Havana, First Impressions
Havana, the old town at least, is the dreamiest blend of design and age, like a shard of glass beaten beautiful by the sea. We see buildings the color of conch shells, a limestone cathedral pocked with age, palm fronds bristling against patinated bell towers, scalloped stained glass windows. Bird cages and their captives hang outside doorways as if to replace doorbells. I imagine renting an apartment here where I could write and drink in the nude while I wait for my underthings to dry on my wrought-iron balcony.
Live music spills into the street from every direction, prodding us to wiggle as we walk. A three-man band lure us onto a patio for a listen and a round of mojitos. Sir and Toots request their favorite – Yolanda – and the band plays a heartrending tribute. The music drowns out the mewing of kittens, orange little bastards that roam around the patio rubbing their scrawny backs against our chair legs.
In the courtyard before us we watch herds of American tourists shuffle from sight to sight, their cameras slapping their bellies with each step.
For dinner we sit at a government-owned canteen and eat some miserable chicken fried in palm oil. We notice all the cutlery is engraved with “Comair,” the former airline. Is this where all the metal airline silverware went after 9/11? To Cuban canteens?

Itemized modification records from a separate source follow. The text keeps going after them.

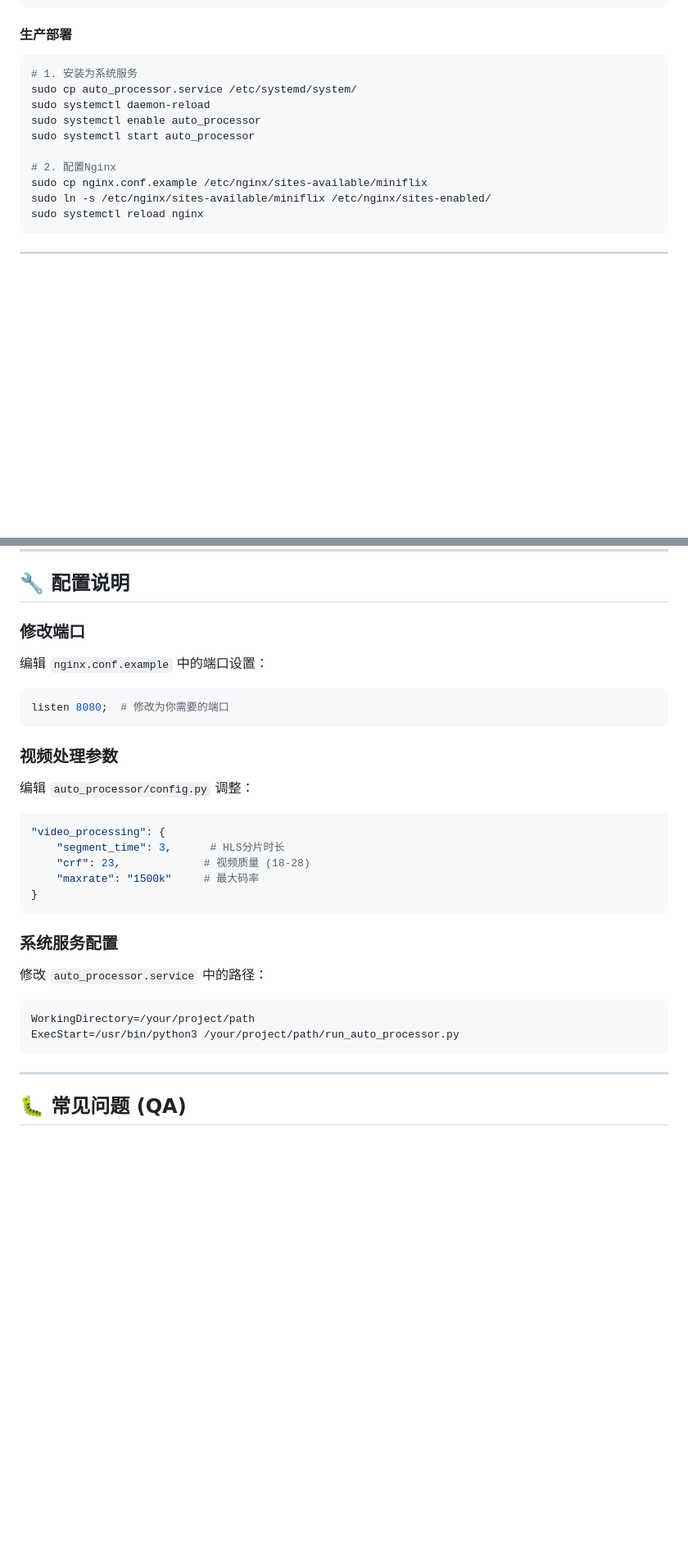
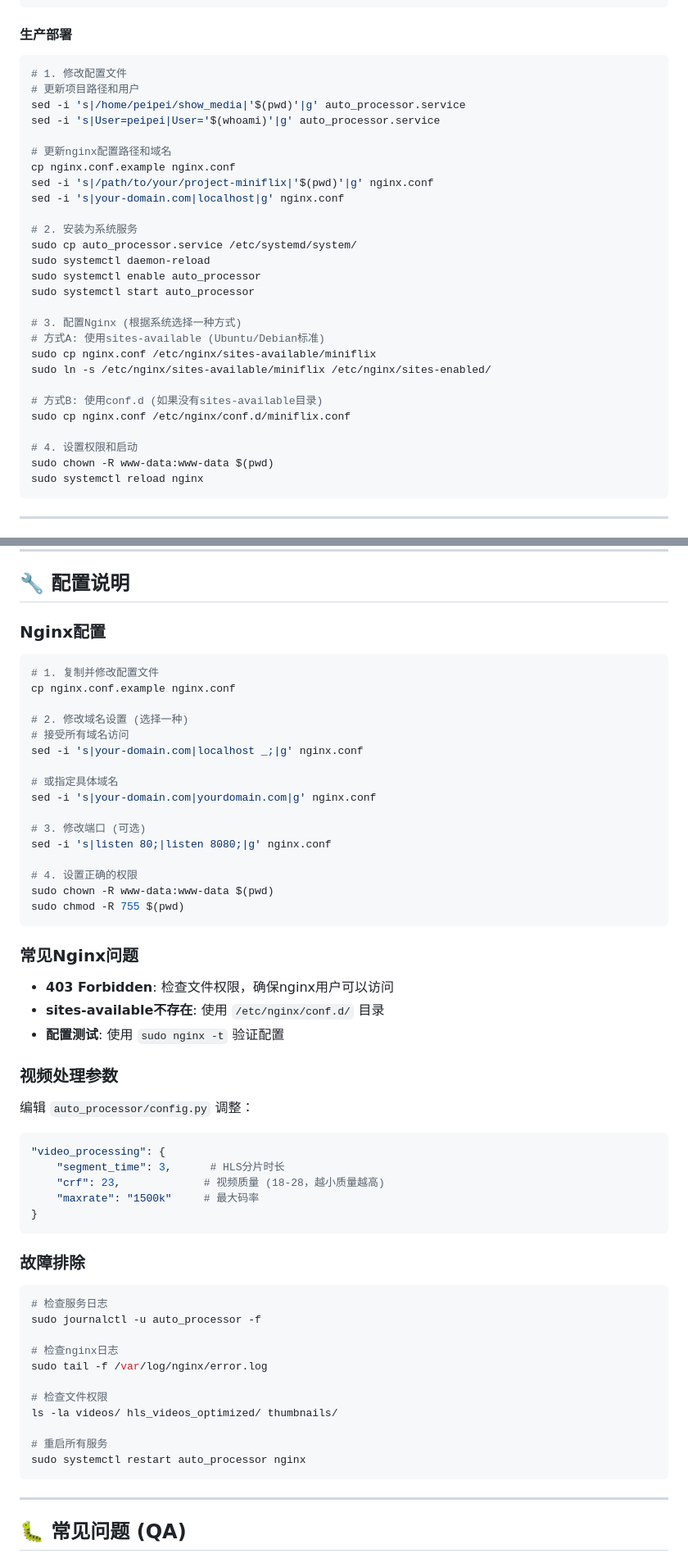
Before and after one commit to xPeiPeix/project-miniflix, a Markdown page: README.md, 2 parts joined by grey strips. Shown: that part at 82% size. Drawn GitHub-style; blank space fills up the shorter version.

Commit message:
更新readme文档：1、考虑这种情况： 哎呀喵～！nya~发现问题所在了！虽然主人的系统是Ubuntu 22.04（应该支持sites-available/sites-enabled结构），但是当前的nginx安装没有创建这些目录，只有conf.d目录呢～ 这种情况下，nya~建议采用conf.d目录的配置方式，这样更简单且不会影响现有配置喵！ 2、当使用systemctl启动时不能用python status命令查看状态，要标注好： 系统服务状态 (systemctl status)：✅ active (running) - 正在转码中 脚本内部状态 (python3 run_auto_processor.py --status)：🔴 显示"已停止" 这是因为脚本的--status参数检查的是脚本直接运行时的状态，而不是系统服务的状态喵！当作为systemd服务运行时，两者使用不同的状态管理机制。 3、要提示用户更换域名 或者接受所有域名 哎呀～nya~发现问题了喵！配置文件中第6行还是示例域名：your-domain.com，没有设置为localhost或者默认配置！ 让nya~修复这个配置问题： server_name localhost _;  # 接受所有域名 4、提示用户nginx权限问题，如果用root可能遇到nginx权限问题要赋权

````diff
--- a/README.md
+++ b/README.md
@@ -181,15 +181,32 @@ python -m http.server 8000
 
 #### 生产部署
 ```bash
-# 1. 安装为系统服务
+# 1. 修改配置文件
+# 更新项目路径和用户
+sed -i 's|/home/peipei/show_media|'$(pwd)'|g' auto_processor.service
+sed -i 's|User=peipei|User='$(whoami)'|g' auto_processor.service
+
+# 更新nginx配置路径和域名
+cp nginx.conf.example nginx.conf
+sed -i 's|/path/to/your/project-miniflix|'$(pwd)'|g' nginx.conf
+sed -i 's|your-domain.com|localhost|g' nginx.conf
+
+# 2. 安装为系统服务
 sudo cp auto_processor.service /etc/systemd/system/
 sudo systemctl daemon-reload
 sudo systemctl enable auto_processor
 sudo systemctl start auto_processor
 
-# 2. 配置Nginx
-sudo cp nginx.conf.example /etc/nginx/sites-available/miniflix
+# 3. 配置Nginx (根据系统选择一种方式)
+# 方式A: 使用sites-available (Ubuntu/Debian标准)
+sudo cp nginx.conf /etc/nginx/sites-available/miniflix
 sudo ln -s /etc/nginx/sites-available/miniflix /etc/nginx/sites-enabled/
+
+# 方式B: 使用conf.d (如果没有sites-available目录)
+sudo cp nginx.conf /etc/nginx/conf.d/miniflix.conf
+
+# 4. 设置权限和启动
+sudo chown -R www-data:www-data $(pwd)
 sudo systemctl reload nginx
 ```
 
@@ -307,27 +334,54 @@ graph LR
 
 ## 🔧 配置说明
 
-### 修改端口
-编辑 `nginx.conf.example` 中的端口设置：
-```nginx
-listen 8080;  # 修改为你需要的端口
+### Nginx配置
+```bash
+# 1. 复制并修改配置文件
+cp nginx.conf.example nginx.conf
+
+# 2. 修改域名设置 (选择一种)
+# 接受所有域名访问
+sed -i 's|your-domain.com|localhost _;|g' nginx.conf
+
+# 或指定具体域名
+sed -i 's|your-domain.com|yourdomain.com|g' nginx.conf
+
+# 3. 修改端口 (可选)
+sed -i 's|listen 80;|listen 8080;|g' nginx.conf
+
+# 4. 设置正确的权限
+sudo chown -R www-data:www-data $(pwd)
+sudo chmod -R 755 $(pwd)
 ```
+
+### 常见Nginx问题
+- **403 Forbidden**: 检查文件权限，确保nginx用户可以访问
+- **sites-available不存在**: 使用 `/etc/nginx/conf.d/` 目录
+- **配置测试**: 使用 `sudo nginx -t` 验证配置
 
 ### 视频处理参数
 编辑 `auto_processor/config.py` 调整：
 ```python
 "video_processing": {
     "segment_time": 3,      # HLS分片时长
-    "crf": 23,             # 视频质量 (18-28)
+    "crf": 23,             # 视频质量 (18-28，越小质量越高)
     "maxrate": "1500k"     # 最大码率
 }
 ```
 
-### 系统服务配置
-修改 `auto_processor.service` 中的路径：
-```ini
-WorkingDirectory=/your/project/path
-ExecStart=/usr/bin/python3 /your/project/path/run_auto_processor.py
+### 故障排除
+```bash
+# 检查服务日志
+sudo journalctl -u auto_processor -f
+
+# 检查nginx日志
+sudo tail -f /var/log/nginx/error.log
+
+# 检查文件权限
+ls -la videos/ hls_videos_optimized/ thumbnails/
+
+# 重启所有服务
+sudo systemctl restart auto_processor nginx
 ```
 
 ---
````
Also changed, not shown: other parts of README.md (+14 -4 lines).
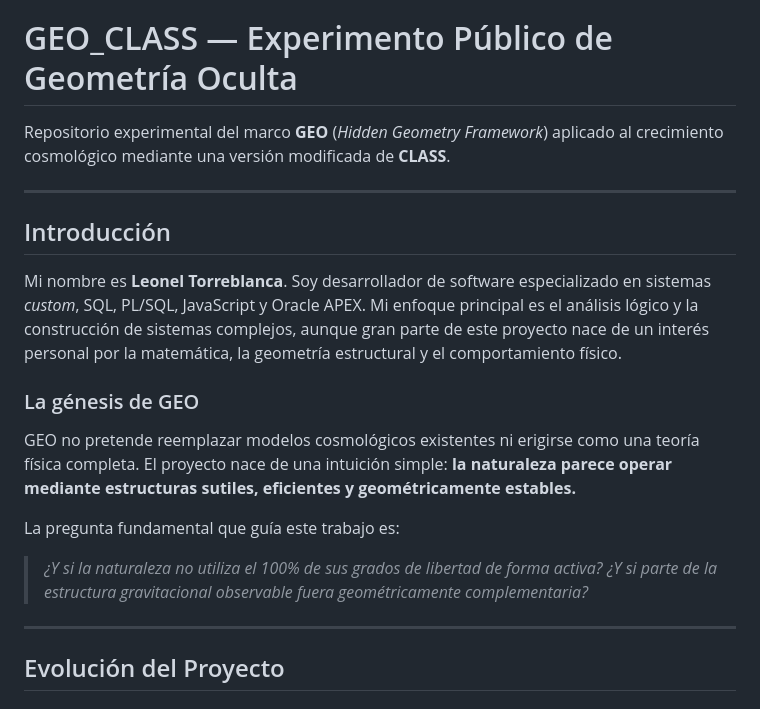
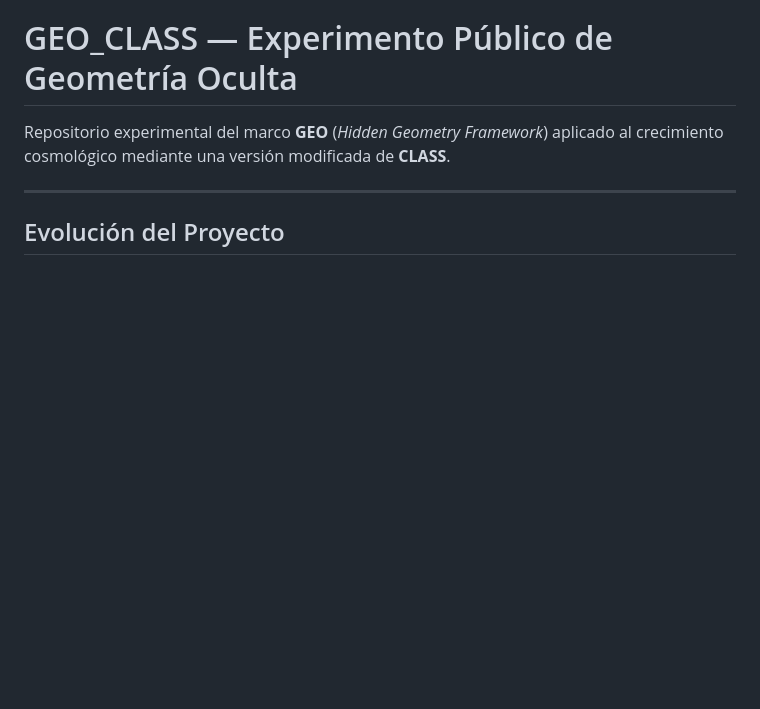
Before and after one commit to LeoTorreblanca/GEO-Geometria-Oculta-ESP, a Markdown page: readme.md, the part around the change. Drawn GitHub-style; blank space fills up the shorter version.

```diff
--- a/readme.md
+++ b/readme.md
@@ -367,19 +367,6 @@ Repositorio experimental del marco **GEO** (*Hidden Geometry Framework*) aplicad
 
 ---
 
-## Introducción
-
-Mi nombre es **Leonel Torreblanca**. Soy desarrollador de software especializado en sistemas *custom*, SQL, PL/SQL, JavaScript y Oracle APEX. Mi enfoque principal es el análisis lógico y la construcción de sistemas complejos, aunque gran parte de este proyecto nace de un interés personal por la matemática, la geometría estructural y el comportamiento físico.
-
-### La génesis de GEO
-GEO no pretende reemplazar modelos cosmológicos existentes ni erigirse como una teoría física completa. El proyecto nace de una intuición simple: **la naturaleza parece operar mediante estructuras sutiles, eficientes y geométricamente estables.**
-
-La pregunta fundamental que guía este trabajo es:
-> *¿Y si la naturaleza no utiliza el 100% de sus grados de libertad de forma activa?*
-> *¿Y si parte de la estructura gravitacional observable fuera geométricamente complementaria?*
-
----
-
 ## Evolución del Proyecto
 
 ### 1. GDD — Geometría Dual Dinámica
```
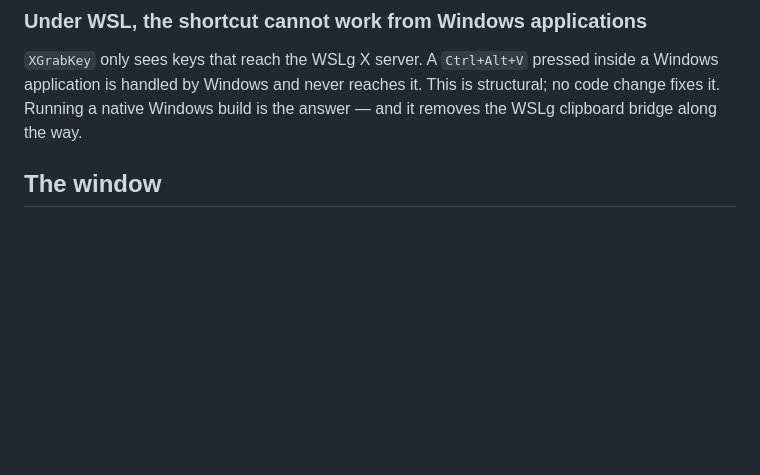
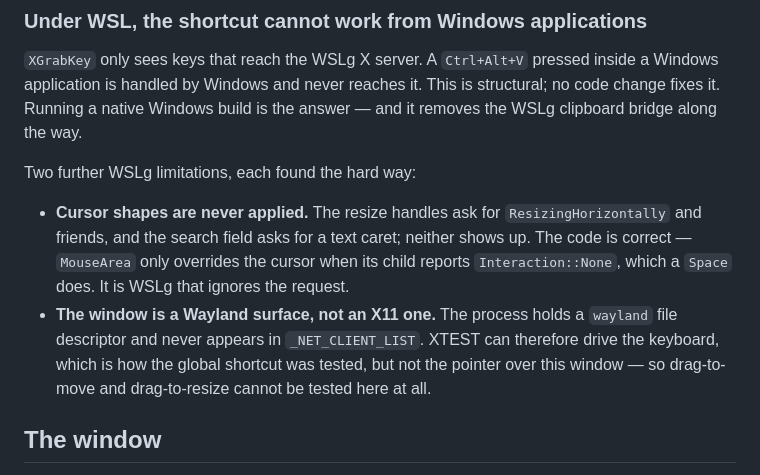
Before and after one commit to te-o-o-o/copycopy, a Markdown page: README.md, the part around the change. GitHub-like rendering; blank space fills up the shorter version.

```diff
--- a/README.md
+++ b/README.md
@@ -64,6 +64,19 @@ only the portal hands out.
 inside a Windows application is handled by Windows and never reaches it. This
 is structural; no code change fixes it. Running a native Windows build is the
 answer — and it removes the WSLg clipboard bridge along the way.
+
+Two further WSLg limitations, each found the hard way:
+
+- **Cursor shapes are never applied.** The resize handles ask for
+  `ResizingHorizontally` and friends, and the search field asks for a text
+  caret; neither shows up. The code is correct — `MouseArea` only overrides the
+  cursor when its child reports `Interaction::None`, which a `Space` does. It
+  is WSLg that ignores the request.
+- **The window is a Wayland surface, not an X11 one.** The process holds a
+  `wayland` file descriptor and never appears in `_NET_CLIENT_LIST`. XTEST can
+  therefore drive the keyboard, which is how the global shortcut was tested,
+  but not the pointer over this window — so drag-to-move and drag-to-resize
+  cannot be tested here at all.
 
 ## The window
 
```
Also changed, not shown: CLAUDE.md (+11 -1 lines), README.fr.md (+13 -0 lines).
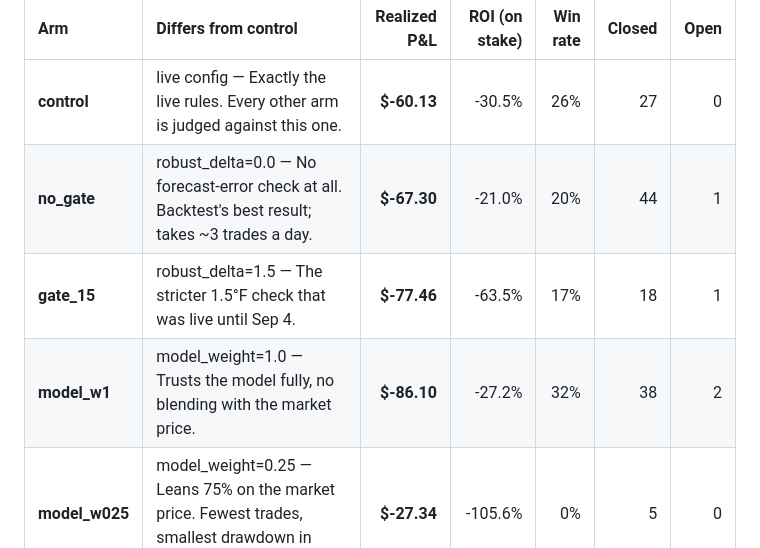
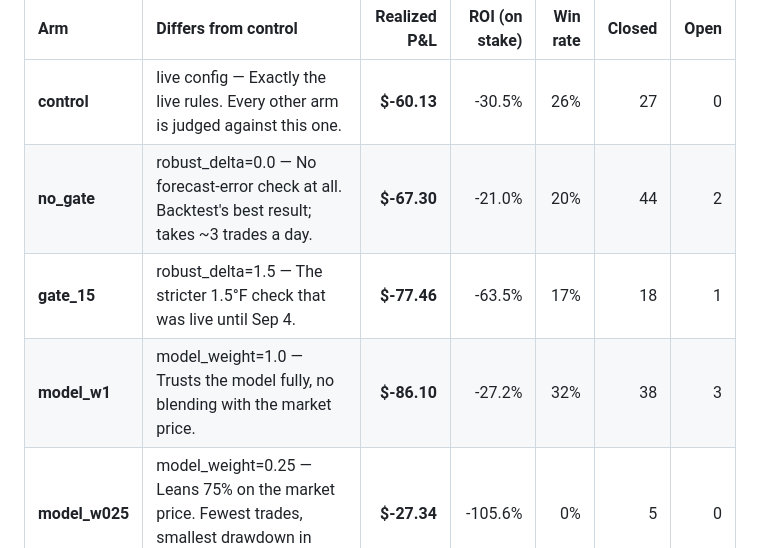
Before and after one commit to aryanvaid2108/prediction-trading, a Markdown page: DASHBOARD.md, the part around one of its changes. Rendered like a GitHub page.

Commit message:
paper tick 2026-09-13 17:26Z

```diff
--- a/DASHBOARD.md
+++ b/DASHBOARD.md
@@ -31,9 +31,9 @@ _Updated 2026-09-13 15:38 UTC · bankroll $150 per arm · stations KNYC · KMDW
 | Arm | Differs from control | Realized P&L | ROI (on stake) | Win rate | Closed | Open |
 |:--|:--|---:|---:|---:|---:|---:|
 | **control** | live config — Exactly the live rules. Every other arm is judged against this one. | **$-60.13** | -30.5% | 26% | 27 | 0 |
-| **no_gate** | robust_delta=0.0 — No forecast-error check at all. Backtest's best result; takes ~3 trades a day. | **$-67.30** | -21.0% | 20% | 44 | 1 |
+| **no_gate** | robust_delta=0.0 — No forecast-error check at all. Backtest's best result; takes ~3 trades a day. | **$-67.30** | -21.0% | 20% | 44 | 2 |
 | **gate_15** | robust_delta=1.5 — The stricter 1.5°F check that was live until Sep 4. | **$-77.46** | -63.5% | 17% | 18 | 1 |
-| **model_w1** | model_weight=1.0 — Trusts the model fully, no blending with the market price. | **$-86.10** | -27.2% | 32% | 38 | 2 |
+| **model_w1** | model_weight=1.0 — Trusts the model fully, no blending with the market price. | **$-86.10** | -27.2% | 32% | 38 | 3 |
 | **model_w025** | model_weight=0.25 — Leans 75% on the market price. Fewest trades, smallest drawdown in backtest. | **$-27.34** | -105.6% | 0% | 5 | 0 |
 | **early** | ticks=(15, 17) — Enters only at the 11:00 and 13:00 ET ticks, never the afternoon. | **$-8.48** | -5.7% | 35% | 20 | 0 |
 | **w15_025** | w15=0.25 — Trusts the model only 25% at the 11:00 ET tick, where it leans on forecasts alone; 50% later. The only 11:00 setting positive under both backtest bounds. | **$-44.79** | -31.7% | 24% | 17 | 0 |
```
Also changed, not shown: other parts of DASHBOARD.md (+1 -1 lines).
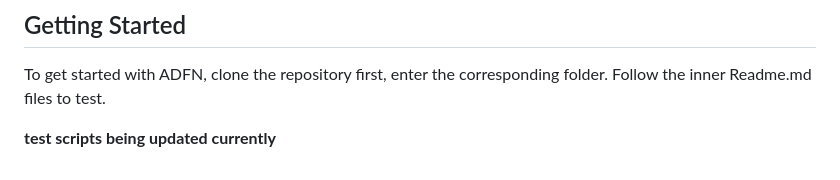
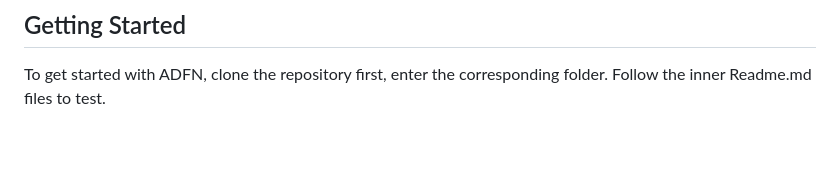
Before and after one commit to AnonKDD1269/ADFN, a Markdown page: README.md, the part around the change. Drawn GitHub-style; blank space fills up the shorter version.

```diff
--- a/README.md
+++ b/README.md
@@ -57,5 +57,3 @@ This repository includes three distinct experiments to demonstrate the versatili
 To get started with ADFN, clone the repository first,
 enter the corresponding folder.
 Follow the inner Readme.md files to test.
-
-**test scripts being updated currently**
```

There is no toilet paper anywhere. There are no toilet seats. The plumbing in general is questionable. It’s helpful to have Cuban pesos (as opposed to CUCs) for tipping the bathroom attendants, though what service these women provide I’m not entirely sure.
Up next: Béisbol, a Cuban Pastime.